[Items from a dataset]
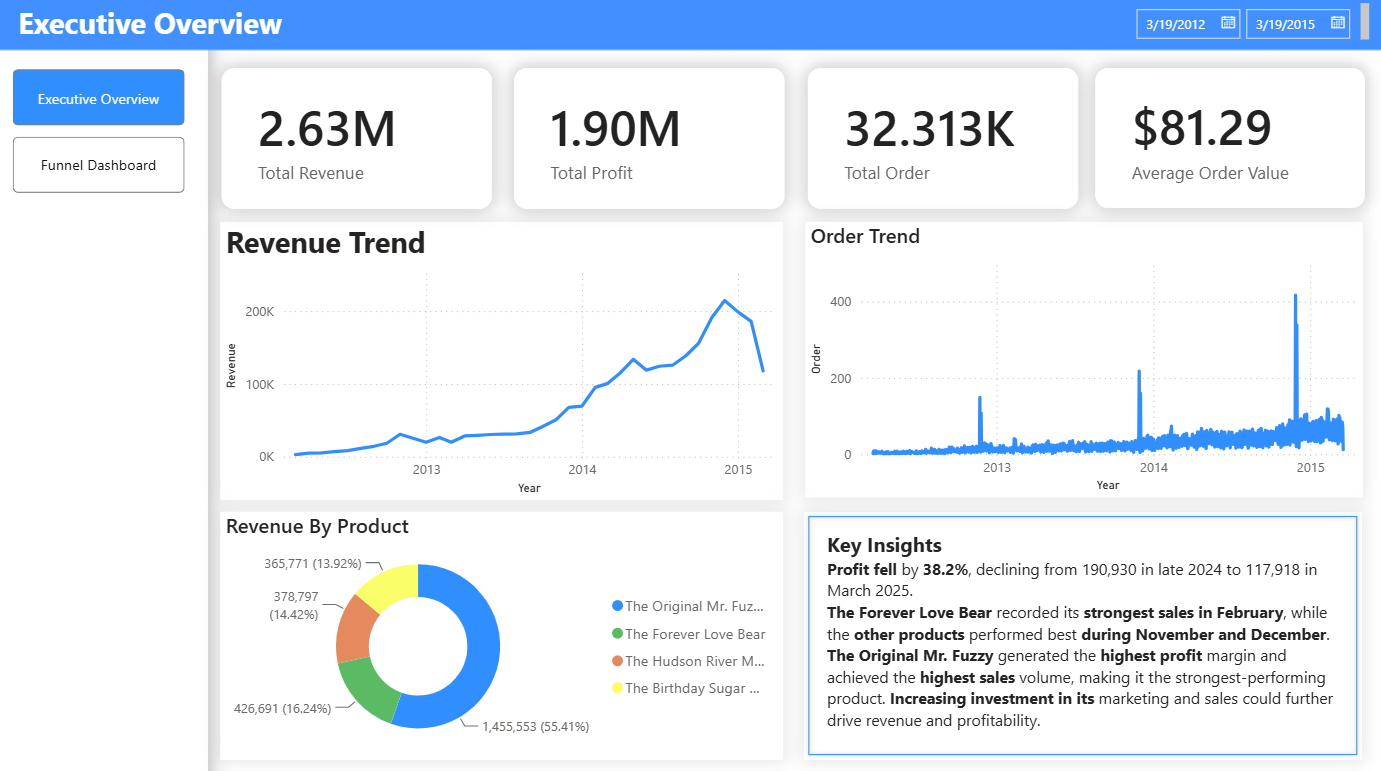
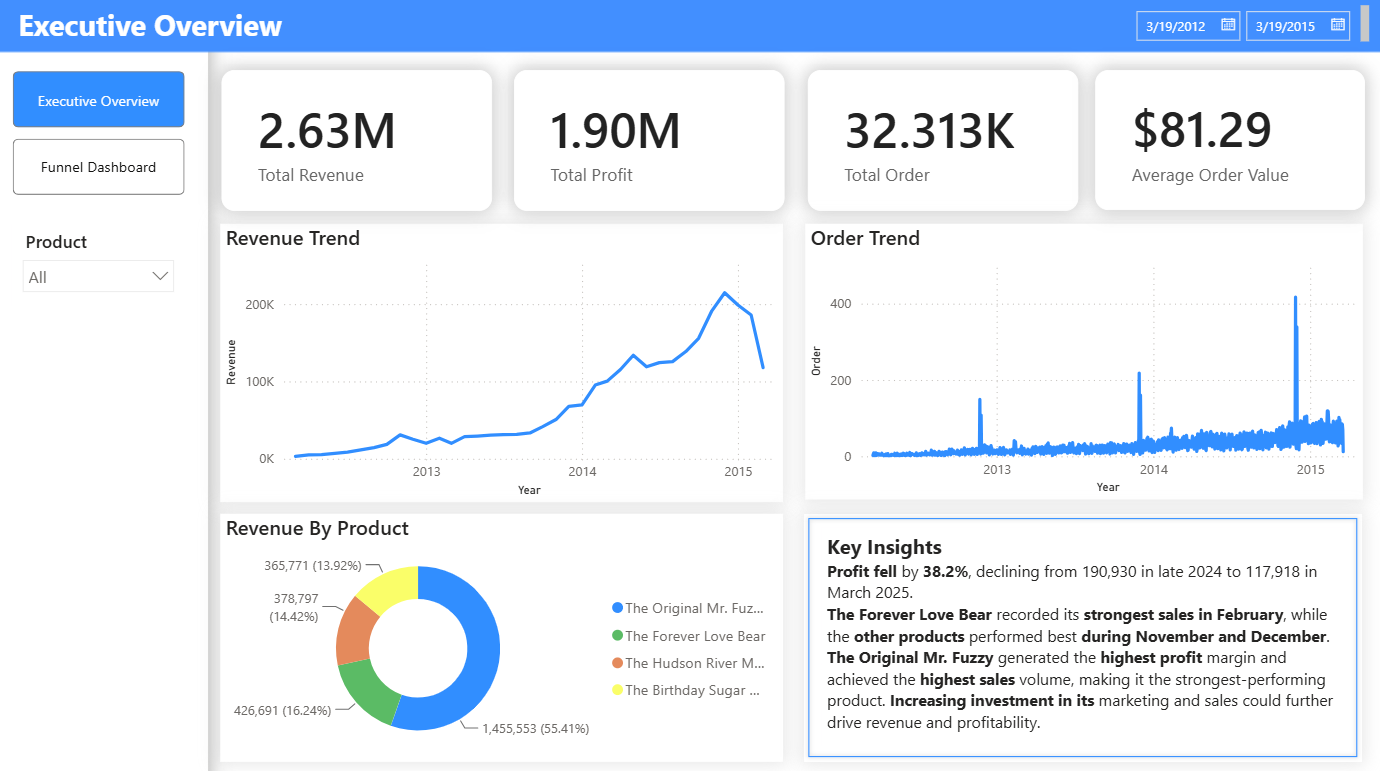
updated

diff --git a/index.html b/index.html
@@ -58,7 +58,7 @@
         <h2>About Me</h2>
         <div class="about-content">
             <!--💡UPDATE: Change the image to your own profile photo in assets/images/-->
-            <img src="assets/images/profile-placeholder.jpg" alt="Your Name" class="profile-photo">
+            <img src="assets/images/avt.jpg" alt="Le Huyen My" class="profile-photo">
             <div class="about-text">
                 <!--💡UPDATE: Write your own 'About Me' text here-->
                 <p>I'm an aspiring Data Analyst currently seeking internship opportunities. I'm passionate about turning data into meaningful insights, with a particular interest in business and financial analytics.</p>
@@ -99,9 +99,10 @@
                     <p>This project analyzes sales data from a stuffed toy company on an e-commerce platform using PostgreSQL and Power BI to uncover sales trends and business insights.</p>
                     <div class="project-buttons">
                         <!--💡UPDATE: Add link to your project's code/documentation on GitHub-->
-                        <a href="[YOUR_GITHUB_PROJECT_URL]" target="_blank" class="btn">Documentation</a>
+                        <a href="https://github.com/Minii62/E-commerce-Sales-Analysis" target="_blank" class="btn">Documentation</a>
                         <!--💡UPDATE: Add link to your live dashboard (e.g., Power BI, Tableau Public)-->
-                        <a href="[YOUR_LIVE_DASHBOARD_URL]" target="_blank" class="btn btn-secondary">View Dashboard</a>
+                        <a href="https://github.com/Minii62/E-commerce-Sales-Analysis#dashboard-preview" target="_blank" class="btn btn-secondary">Dashboard Preview</a>
+                        <!-- <a href="[YOUR_LIVE_DASHBOARD_URL]" target="_blank" class="btn btn-secondary">View Dashboard</a> -->
                     </div>
                 </div>
             </div>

▶ PROBLEM DESCRIPTION: Produce the data again character for character, with the images left out.

▶ SOLUTION FOR THIS EXERCISE:
updated

diff --git a/index.html b/index.html
@@ -58,7 +58,7 @@
         <h2>About Me</h2>
         <div class="about-content">
             <!--💡UPDATE: Change the image to your own profile photo in assets/images/-->
-            <img src="assets/images/profile-placeholder.jpg" alt="Your Name" class="profile-photo">
+            <img src="assets/images/avt.jpg" alt="Le Huyen My" class="profile-photo">
             <div class="about-text">
                 <!--💡UPDATE: Write your own 'About Me' text here-->
                 <p>I'm an aspiring Data Analyst currently seeking internship opportunities. I'm passionate about turning data into meaningful insights, with a particular interest in business and financial analytics.</p>
@@ -99,9 +99,10 @@
                     <p>This project analyzes sales data from a stuffed toy company on an e-commerce platform using PostgreSQL and Power BI to uncover sales trends and business insights.</p>
                     <div class="project-buttons">
                         <!--💡UPDATE: Add link to your project's code/documentation on GitHub-->
-                        <a href="[YOUR_GITHUB_PROJECT_URL]" target="_blank" class="btn">Documentation</a>
+                        <a href="https://github.com/Minii62/E-commerce-Sales-Analysis" target="_blank" class="btn">Documentation</a>
                         <!--💡UPDATE: Add link to your live dashboard (e.g., Power BI, Tableau Public)-->
-                        <a href="[YOUR_LIVE_DASHBOARD_URL]" target="_blank" class="btn btn-secondary">View Dashboard</a>
+                        <a href="https://github.com/Minii62/E-commerce-Sales-Analysis#dashboard-preview" target="_blank" class="btn btn-secondary">Dashboard Preview</a>
+                        <!-- <a href="[YOUR_LIVE_DASHBOARD_URL]" target="_blank" class="btn btn-secondary">View Dashboard</a> -->
                     </div>
                 </div>
             </div>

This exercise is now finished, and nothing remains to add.